Anti-Bush Sign Torched on Lawn
November 2, 2004
Joel and Jeanne Kerwin of White House Township, New Jersey, wanted to tell their neighbors and anyone else passing by on the busy road outside their house just how they felt about this election.
So they put up a huge canvas sign in mid-October that had yellow ribbons on it indicating support for the troops. The sign, which was about twenty-four feet long and three feet high, said, "Save America, Defeat Bush."
The Township of Readington didn't take kindly to it. "The township gave us a summons because the sign violated a zoning ordinance that says political signs can't be bigger than sixteen square feet," says Jeanne Kerwin, a medical ethicist at Overlook Hospital. "They said they had five complaints about the sign. We didn't argue; the ordinance is the ordinance. But before we took it down, it was stolen."
She says that all that remained was some torn canvas and the poles.
So on October 24, the Kerwins put up a second sign that conformed to the size requirements, with the exact same message.
"The following morning there was a knock on our door at about 6:45," Kerwin says. "It was the police. The cop said, 'Your sign is burning.' I looked out, and it was fully engulfed in flames. It was really scary."

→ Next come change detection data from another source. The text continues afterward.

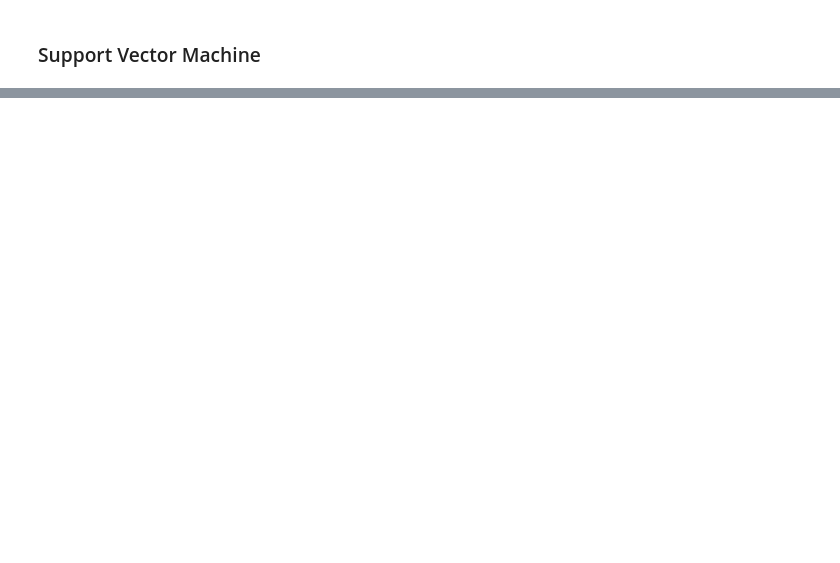
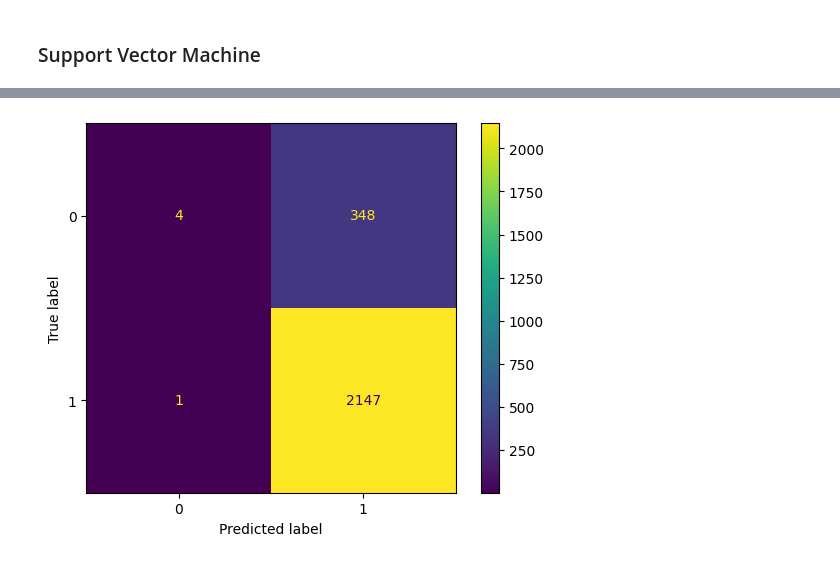
Before and after one commit to skeerti2/Amazon-Product-Review-Recommendation-System, a Jupyter notebook: furniture-data-analysis.ipynb, the cells around one changed output, grey strips where cells are left out. Saved outputs shown, nothing was run; the diff lists cells and outputs as text; code cells hidden in the pictures; blank space fills up the shorter version.

```diff
--- a/furniture-data-analysis.ipynb
+++ b/furniture-data-analysis.ipynb
@@ -262,0 +250,4 @@ plt.show()
+# %%
+df['x_vector_tfidf'] = x.toarray().tolist()
+print(df['x_vector_tfidf'])
+print(df['x_vector_tfidf'].shape)
@@ -262,0 +268,14 @@ plt.show()
+# %%
+from sklearn.model_selection import train_test_split
+train_svm, test_svm = train_test_split(df, test_size=0.25)
+
+x_train = train_svm['x_vector_tfidf']
+y_train = train_svm['review_ground_truth']
+#print(x_train)
+
+x_test = test_svm['x_vector_tfidf']
+y_test = test_svm['review_ground_truth']
+# %%
+np_x_train = np.array(list(x_train.to_numpy()))
+np_x_test = np.array(list(x_test.to_numpy()))
+print(np_x_train.shape, np_x_test.shape)
@@ -262,0 +284,4 @@ plt.show()
+# %%
+clf = svm.SVC()
+clf.fit(np_x_train, y_train)
+y_pred_svc_tfidf = clf.predict(np_x_test)
@@ -262,0 +306,9 @@ plt.show()
+# %%
+from sklearn.metrics import confusion_matrix, ConfusionMatrixDisplay
+import matplotlib.pyplot as plt
+cm = confusion_matrix(y_test, y_pred_svc_tfidf, labels=clf.classes_)
+disp = ConfusionMatrixDisplay(confusion_matrix=cm,display_labels=clf.classes_)
+disp.plot()
+plt.show()
+# %% [output]
+[figure, added]
```
Also changed, not shown: parts of 32 cells of this notebook.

The fire department came, and the police were called, but they didn't apprehend anyone for the crime.
The Kerwins refused to back down. Her son Fred True, who had made the two previous signs with some friends, went back to work.
"We said we're not going to be deterred," she says. "We have a constitutional right, so we put up a third sign: 'Wisdom is better than weapons of war. Rebuild America. Defeat Bush.' "
The line about wisdom is straight out of Ecclesiastes.
But that did not impress the vandals.
"On Nov. 1, at about 1:15 in the morning, I woke up to the sound of a staple gun," Kerwin says. "I looked out the window and saw someone stapling something onto our sign. My husband jumped into his clothes. I was fearful, honestly. I told my husband, 'Be careful. These people are vicious. They're hateful.' I was worried for his well-being, and I was watching from the window. The guy jumped in his car before he got out there. I was relieved, actually. You never know what these people will do."
What they had done was to staple eight cardboard posters onto the sign, which covered it all up. And on the cardboad, they wrote their own political messages, Kerwin says.
"One of them said, 'Ten out of ten terrorists don't want Bush. Vote Bush.' Another one said, 'UN sanctions failed. War is the answer.' "
Kerwin's husband ripped the cardboard down, but there was still more trouble before the day was through.
That afternoon, Joel Kerwin "saw someone walk up to the sign and start ripping the sign down," she says. "My husband approached him, he lunged, and my 58-year-old husband pinned him to the ground."
According to Kerwin, the police then came and arrested the man, who was a retired police officer, as is Joel Kerwin.
The Readington Township police did not return two phone calls from The Progressive. But Detective Sergeant James Izzo told the Courier News, which broke the story about the arson, that the police were investigating that crime.
"It's a sobering slap in the face that this sort of thing still goes on," says Fred True, who has put up similar signs around the area.
"We live in a very Republican town," says Kerwin, "and I happen to be a registered Republican, though I haven't voted that way the last two times. So I'm not surprised people didn't agree with the sign, but I am dismayed and shocked by the violent and hateful reaction. It's a scary thing because I think we're losing the integrity of our Constitution. We're going backwards. People are going back into savage ways."